Nothing in the data should change when you return it, but leave the pictures out.

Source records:

--- START ---

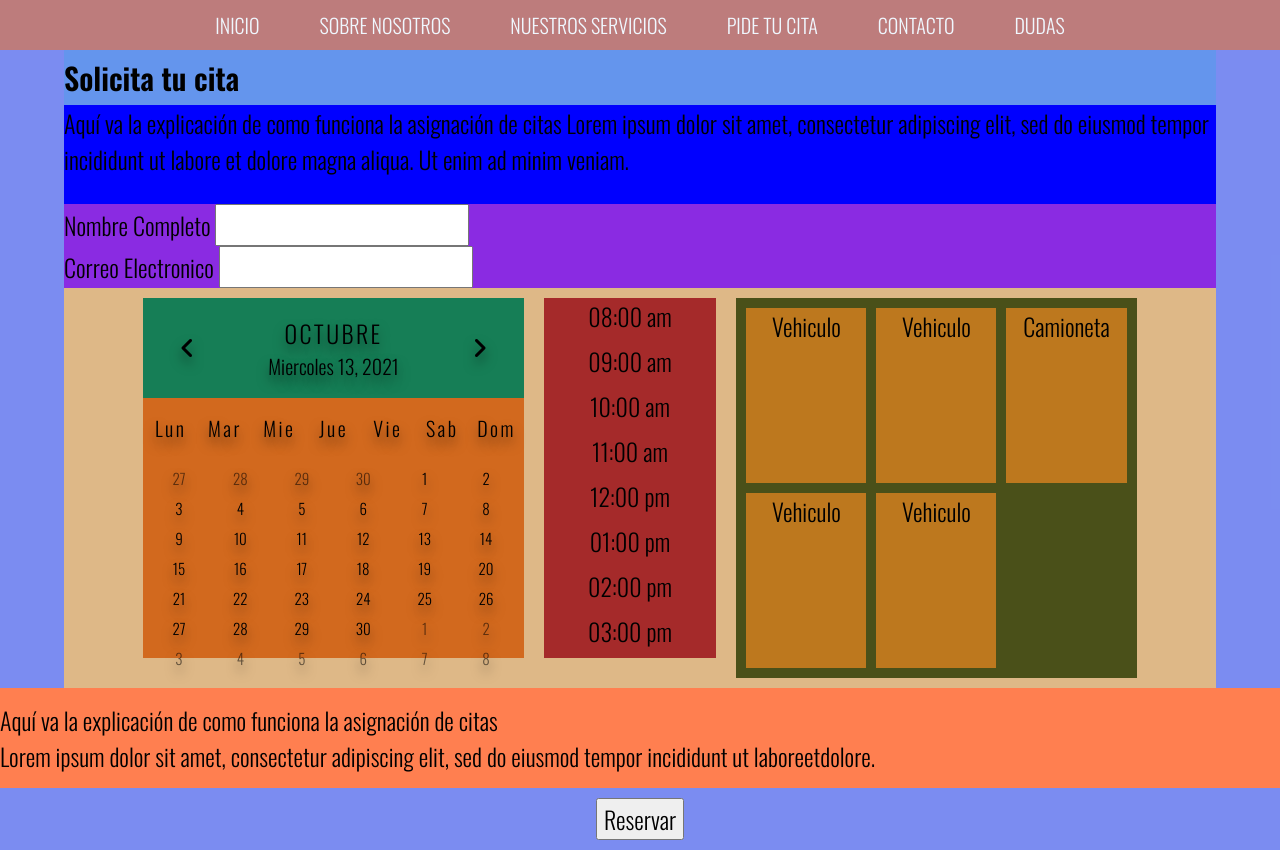
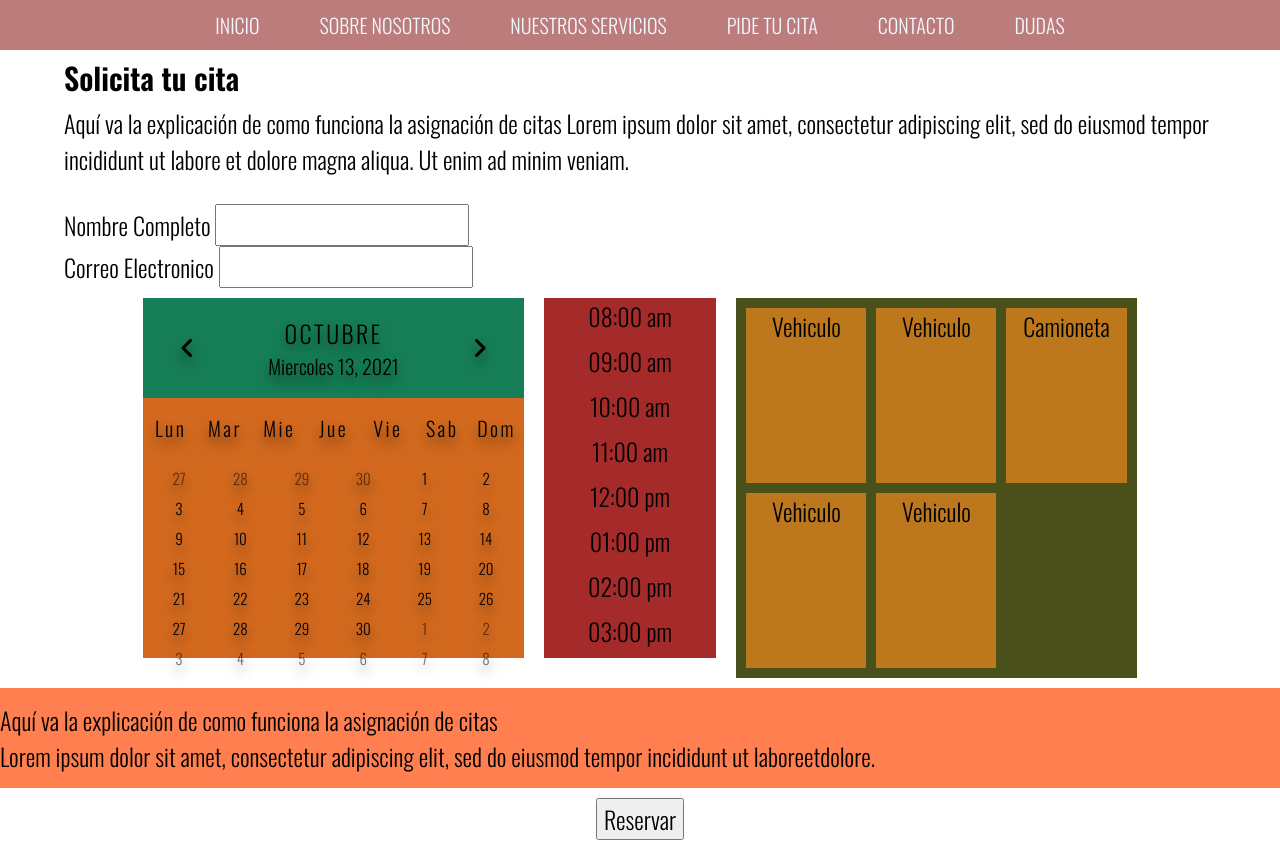
Before and after one commit to Dan802/HIDRAULICAS-Y-REPUESTOS, a plain HTML site: page PideCita.html in a window 1280 px wide. Drawn offline with nearby package versions, Linux system fonts and the light colour scheme; a web font is replaced by a local one.

Commit message:
Detalles

```diff
--- a/css/EstilosPideCita.css
+++ b/css/EstilosPideCita.css
@@ -83,7 +83,6 @@
     background-color: rgba(0, 0, 0, 0.548);
 }
 .hyr_main{
-    background-color: rgba(26, 57, 231, 0.575);
     width: 100%;
     height: 800px;
     display: flex;
@@ -92,17 +91,14 @@
     align-items: center;
 }
 .hyr_main_header{
-    background-color: blue;
     width: 90%;
     height: 200px;
 }
 #hyr_main_entradas{
     width: 90%;
-    background-color: chartreuse;
 
 }
 .hyr_main_formulario{
-    background-color: blueviolet;
     display: flex;
     flex-direction: column;
 }
@@ -112,10 +108,8 @@
     padding-bottom: 5px;
     font-weight: var(--fuente-gruesa);
     font-size: 30px;
-    background-color: cornflowerblue;
 }
 .hyr_main_horario_contenedor{
-    background-color: burlywood;
     width: 90%;
     height: 500px;
     display: flex;
```
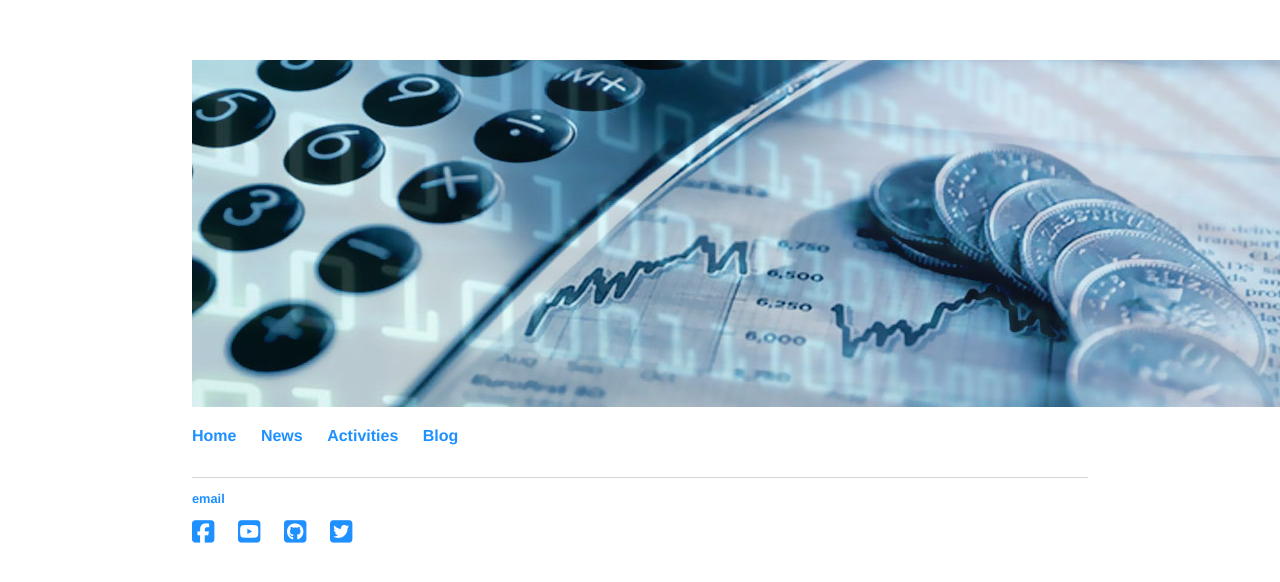
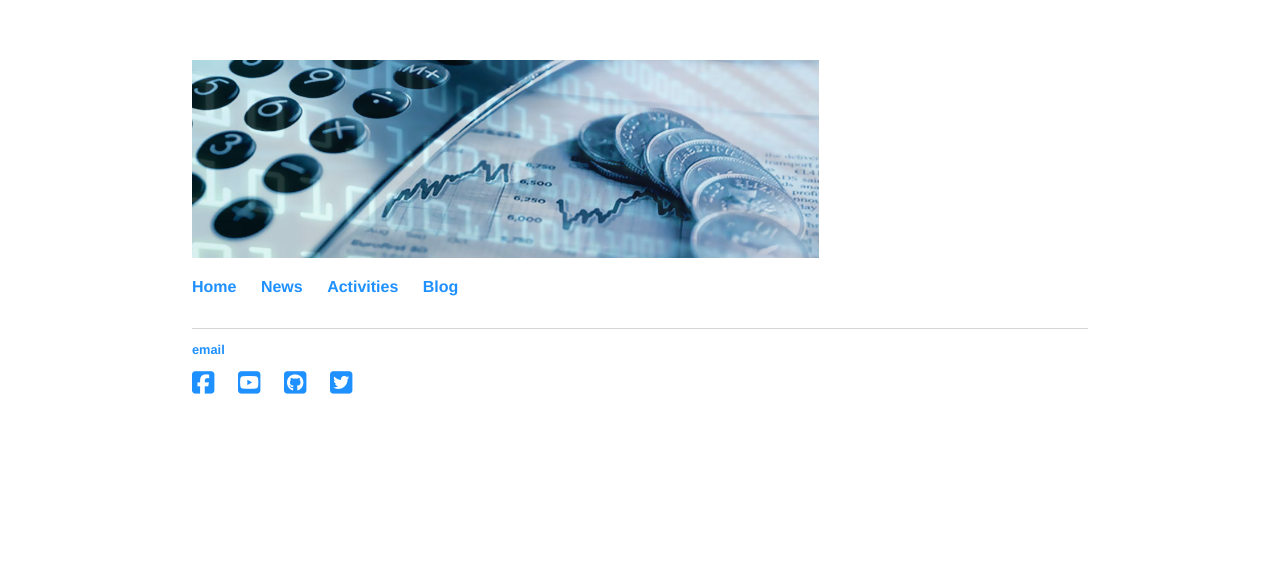
Before and after one commit to pedrocostaferreira/pedrocostaferreira.github.io, a Jekyll site: the page built from index.html, in a window 1280 px wide. Shown: the top 582 px of the page. Built offline with Jekyll 4.4.1, drawn with Linux system fonts in a browser that asks for light colours; nearby versions of some CDN libraries; library files that are not in the unit come from our copies.

Commit message:
Update default.html

```diff
--- a/_layouts/default.html
+++ b/_layouts/default.html
@@ -15,7 +15,7 @@
 
 			<nav>
 	    		<div id="center">
-      			<img src="/images/banner_site_pedro.jpg" />
+      			<img src="/images/banner_site_pedro.jpg"  height=auto width=70% />
     			</div>
 
 	    		<ul>
```
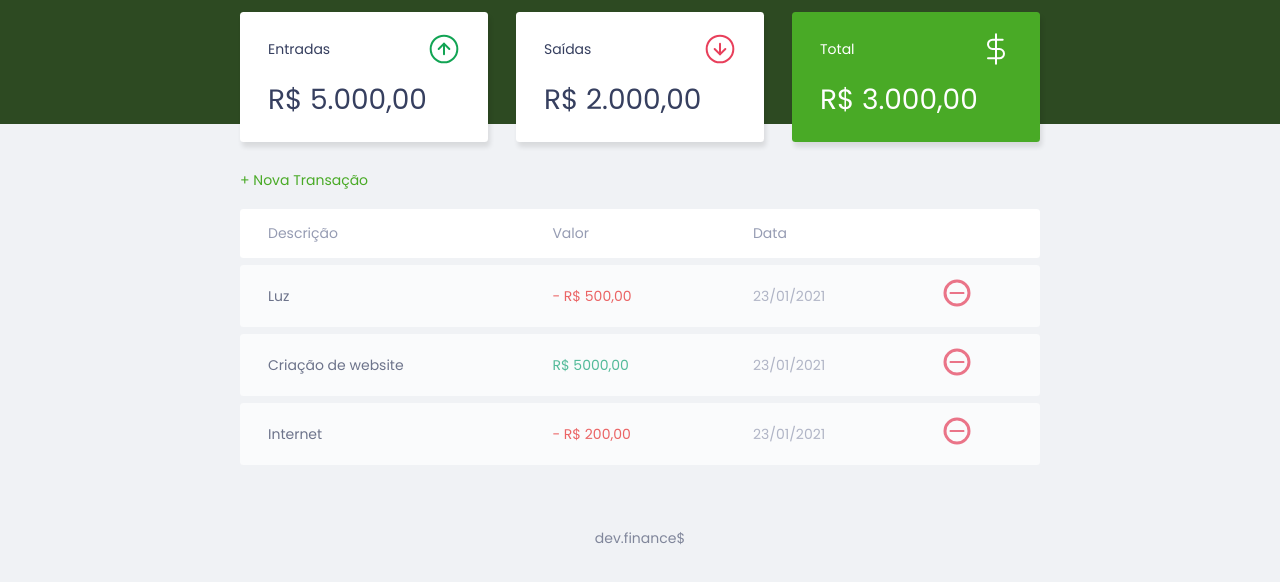
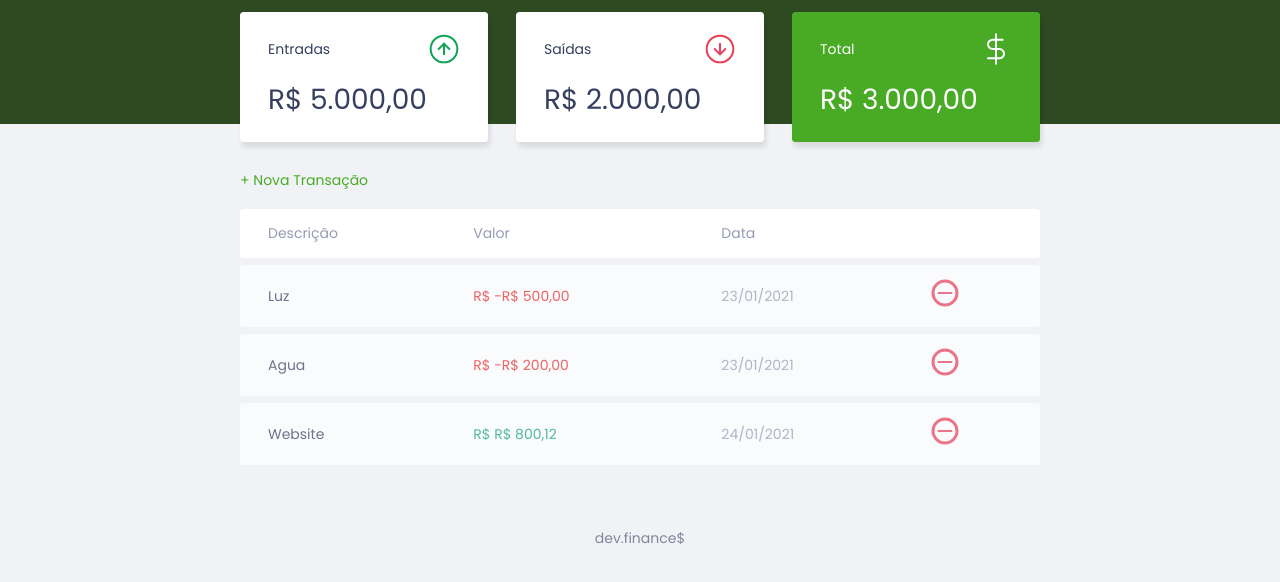
Before and after one commit to marlondck/javascript-devfinances, a plain HTML site: page index.html in a window 1280 px wide. Shown: the part 74-656 px from the top of the page. Drawn offline with Linux system fonts and the light colour scheme.

Commit message:
refactor: set values table dinamicaly with js

```diff
--- a/app.js
+++ b/app.js
@@ -1,32 +1,113 @@
-// 1 - Selecionar elementos
+// 1 - select elements
 const modal = document.querySelector('.modal-overlay');
 const form = document.querySelector('#form');
 const buttonNewTrasaction = document.querySelector('.new')
 const buttonCancel = document.querySelector('.cancel');
+const dataTable = document.querySelector('#data-table tbody')
 
-// 2 - Criar metodos
-// Objet with methods
+
+// 2 - Objet with methods
 const modalObj = {
-  // Abrir modal
-  open(){
-    // Adicional a class active no modal
-    modal.classList.add('active')
-  },
-  // Fechar modal
-  close(){
-    // Remover a class active do modal
-    modal.classList.remove('active')
+  toggleModal(){
+    modal.classList.toggle('active')
   }
 }
 
-// 3 - Adicionar eventos aos elementos
-// Event Listeners
+// objet content
+const transactions = [
+  {
+    id: 1,
+    description: 'Luz',
+    amount: -50000,
+    date: '23/01/2021'
+  },
+  {
+    id: 2,
+    description: 'Agua',
+    amount: -20000,
+    date: '23/01/2021'
+  },
+  {
+    id: 3,
+    description: 'Website',
+    amount: 80012,
+    date: '24/01/2021'
+  },
+]
+
+const transactionObj = {
+  // somar as entradas
+  incomes() {
+
+  },
+  // somar as saidas
+  expenses() {
+
+  },
+  // mostrar total (entradas - saidas)
+  total() {}
+
+}
+
+
+// 4 - Render content in to DOM
+const renderDom = {
+  // select tbody
+  transactionContainer: dataTable,
+  addTransaction(transaction, index) {
+    // create tr
+    const tr = document.createElement('tr')
+    // insert content inner tr
+    tr.innerHTML = this.innerHTMLTransaction(transaction)
+    this.transactionContainer.appendChild(tr)
+  },
+  // content to tr
+  innerHTMLTransaction(transaction) {
+    const cssClass = transaction.amount > 0 ? 'income' : 'expense'
+    const amount = utils.formatCurrency(transaction.amount)
+    const html = `
+      <td class="description">${transaction.description}</td>
+      <td class="${cssClass}">R$ ${amount}</td>
+      <td class="date">${transaction.date}</td>
+      <td id=${transaction.id}>
+        <img src="./assets/minus.svg" alt="Remover transação">
+      </td>
+    `
+    return html
+  }
+}
+// Utils to use
+const utils = {
+  // format value pattern brasil
+  formatCurrency(value) {
+    // get signal
+    const signal = Number(value) < 0 ? '-' : ''
+    //clean string
+    // \D -> Encontre tudo que náo é number
+    value = String(value).replace(/\D/g, '')
+    // convert
+    value = Number(value) / 100
+    value = value.toLocaleString("pt-BR", {
+      style: "currency",
+      currency: "BRL"
+    })
+
+    return signal + value
+  }
+}
+
+// 5 for each in objet transictions and to call method render in html
+transactions.forEach(transaction => {
+  renderDom.addTransaction(transaction)
+})
+
+// 3- Event Listeners
 buttonNewTrasaction.addEventListener('click', () => {
-  modalObj.open();
+  modalObj.toggleModal();
 })
 
 buttonCancel.addEventListener('click', () => {
-  modalObj.close()
+  modalObj.toggleModal()
 })
 
 form.addEventListener('submit', (e) => {
--- a/index.html
+++ b/index.html
@@ -60,31 +60,7 @@
           </tr>
         </thead>
 
-        <tbody> <!-- Corpo da tabela -->
-          <tr> <!-- Cria uma linha -->
-            <td class="description">Luz</td> <!-- Conteudo da linha -->
-            <td class="expense"> - R$ 500,00</td>
-            <td class="date">23/01/2021</td>
-            <td>
-              <img src="./assets/minus.svg" alt="Remover transação">
-            </td>
-          </tr>
-          <tr>
-            <td class="description">Criação de website</td>
-            <td class="income">R$ 5000,00</td>
-            <td class="date">23/01/2021</td>
-            <td>
-              <img src="./assets/minus.svg" alt="Remover transação">
-            </td>
-          </tr>
-          <tr>
-            <td class="description">Internet</td>
-            <td class="expense"> - R$ 200,00</td>
-            <td class="date">23/01/2021</td>
-            <td>
-              <img src="./assets/minus.svg" alt="Remover transação">
-            </td>
-          </tr>
+        <tbody> <!-- Corpo da tabela, <tr> Cria uma linha, <td> Conteudo da linha(coluna) -->
         </tbody>
       </table>
     </section>
```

--- END ---

(TASK OUTPUT):
Before and after one commit to Dan802/HIDRAULICAS-Y-REPUESTOS, a plain HTML site: page PideCita.html in a window 1280 px wide. Drawn offline with nearby package versions, Linux system fonts and the light colour scheme; a web font is replaced by a local one.

Commit message:
Detalles

```diff
--- a/css/EstilosPideCita.css
+++ b/css/EstilosPideCita.css
@@ -83,7 +83,6 @@
     background-color: rgba(0, 0, 0, 0.548);
 }
 .hyr_main{
-    background-color: rgba(26, 57, 231, 0.575);
     width: 100%;
     height: 800px;
     display: flex;
@@ -92,17 +91,14 @@
     align-items: center;
 }
 .hyr_main_header{
-    background-color: blue;
     width: 90%;
     height: 200px;
 }
 #hyr_main_entradas{
     width: 90%;
-    background-color: chartreuse;
 
 }
 .hyr_main_formulario{
-    background-color: blueviolet;
     display: flex;
     flex-direction: column;
 }
@@ -112,10 +108,8 @@
     padding-bottom: 5px;
     font-weight: var(--fuente-gruesa);
     font-size: 30px;
-    background-color: cornflowerblue;
 }
 .hyr_main_horario_contenedor{
-    background-color: burlywood;
     width: 90%;
     height: 500px;
     display: flex;
```
Before and after one commit to pedrocostaferreira/pedrocostaferreira.github.io, a Jekyll site: the page built from index.html, in a window 1280 px wide. Shown: the top 582 px of the page. Built offline with Jekyll 4.4.1, drawn with Linux system fonts in a browser that asks for light colours; nearby versions of some CDN libraries; library files that are not in the unit come from our copies.

Commit message:
Update default.html

```diff
--- a/_layouts/default.html
+++ b/_layouts/default.html
@@ -15,7 +15,7 @@
 
 			<nav>
 	    		<div id="center">
-      			<img src="/images/banner_site_pedro.jpg" />
+      			<img src="/images/banner_site_pedro.jpg"  height=auto width=70% />
     			</div>
 
 	    		<ul>
```
Before and after one commit to marlondck/javascript-devfinances, a plain HTML site: page index.html in a window 1280 px wide. Shown: the part 74-656 px from the top of the page. Drawn offline with Linux system fonts and the light colour scheme.

Commit message:
refactor: set values table dinamicaly with js

```diff
--- a/app.js
+++ b/app.js
@@ -1,32 +1,113 @@
-// 1 - Selecionar elementos
+// 1 - select elements
 const modal = document.querySelector('.modal-overlay');
 const form = document.querySelector('#form');
 const buttonNewTrasaction = document.querySelector('.new')
 const buttonCancel = document.querySelector('.cancel');
+const dataTable = document.querySelector('#data-table tbody')
 
-// 2 - Criar metodos
-// Objet with methods
+
+// 2 - Objet with methods
 const modalObj = {
-  // Abrir modal
-  open(){
-    // Adicional a class active no modal
-    modal.classList.add('active')
-  },
-  // Fechar modal
-  close(){
-    // Remover a class active do modal
-    modal.classList.remove('active')
+  toggleModal(){
+    modal.classList.toggle('active')
   }
 }
 
-// 3 - Adicionar eventos aos elementos
-// Event Listeners
+// objet content
+const transactions = [
+  {
+    id: 1,
+    description: 'Luz',
+    amount: -50000,
+    date: '23/01/2021'
+  },
+  {
+    id: 2,
+    description: 'Agua',
+    amount: -20000,
+    date: '23/01/2021'
+  },
+  {
+    id: 3,
+    description: 'Website',
+    amount: 80012,
+    date: '24/01/2021'
+  },
+]
+
+const transactionObj = {
+  // somar as entradas
+  incomes() {
+
+  },
+  // somar as saidas
+  expenses() {
+
+  },
+  // mostrar total (entradas - saidas)
+  total() {}
+
+}
+
+
+// 4 - Render content in to DOM
+const renderDom = {
+  // select tbody
+  transactionContainer: dataTable,
+  addTransaction(transaction, index) {
+    // create tr
+    const tr = document.createElement('tr')
+    // insert content inner tr
+    tr.innerHTML = this.innerHTMLTransaction(transaction)
+    this.transactionContainer.appendChild(tr)
+  },
+  // content to tr
+  innerHTMLTransaction(transaction) {
+    const cssClass = transaction.amount > 0 ? 'income' : 'expense'
+    const amount = utils.formatCurrency(transaction.amount)
+    const html = `
+      <td class="description">${transaction.description}</td>
+      <td class="${cssClass}">R$ ${amount}</td>
+      <td class="date">${transaction.date}</td>
+      <td id=${transaction.id}>
+        <img src="./assets/minus.svg" alt="Remover transação">
+      </td>
+    `
+    return html
+  }
+}
+// Utils to use
+const utils = {
+  // format value pattern brasil
+  formatCurrency(value) {
+    // get signal
+    const signal = Number(value) < 0 ? '-' : ''
+    //clean string
+    // \D -> Encontre tudo que náo é number
+    value = String(value).replace(/\D/g, '')
+    // convert
+    value = Number(value) / 100
+    value = value.toLocaleString("pt-BR", {
+      style: "currency",
+      currency: "BRL"
+    })
+
+    return signal + value
+  }
+}
+
+// 5 for each in objet transictions and to call method render in html
+transactions.forEach(transaction => {
+  renderDom.addTransaction(transaction)
+})
+
+// 3- Event Listeners
 buttonNewTrasaction.addEventListener('click', () => {
-  modalObj.open();
+  modalObj.toggleModal();
 })
 
 buttonCancel.addEventListener('click', () => {
-  modalObj.close()
+  modalObj.toggleModal()
 })
 
 form.addEventListener('submit', (e) => {
--- a/index.html
+++ b/index.html
@@ -60,31 +60,7 @@
           </tr>
         </thead>
 
-        <tbody> <!-- Corpo da tabela -->
-          <tr> <!-- Cria uma linha -->
-            <td class="description">Luz</td> <!-- Conteudo da linha -->
-            <td class="expense"> - R$ 500,00</td>
-            <td class="date">23/01/2021</td>
-            <td>
-              <img src="./assets/minus.svg" alt="Remover transação">
-            </td>
-          </tr>
-          <tr>
-            <td class="description">Criação de website</td>
-            <td class="income">R$ 5000,00</td>
-            <td class="date">23/01/2021</td>
-            <td>
-              <img src="./assets/minus.svg" alt="Remover transação">
-            </td>
-          </tr>
-          <tr>
-            <td class="description">Internet</td>
-            <td class="expense"> - R$ 200,00</td>
-            <td class="date">23/01/2021</td>
-            <td>
-              <img src="./assets/minus.svg" alt="Remover transação">
-            </td>
-          </tr>
+        <tbody> <!-- Corpo da tabela, <tr> Cria uma linha, <td> Conteudo da linha(coluna) -->
         </tbody>
       </table>
     </section>
```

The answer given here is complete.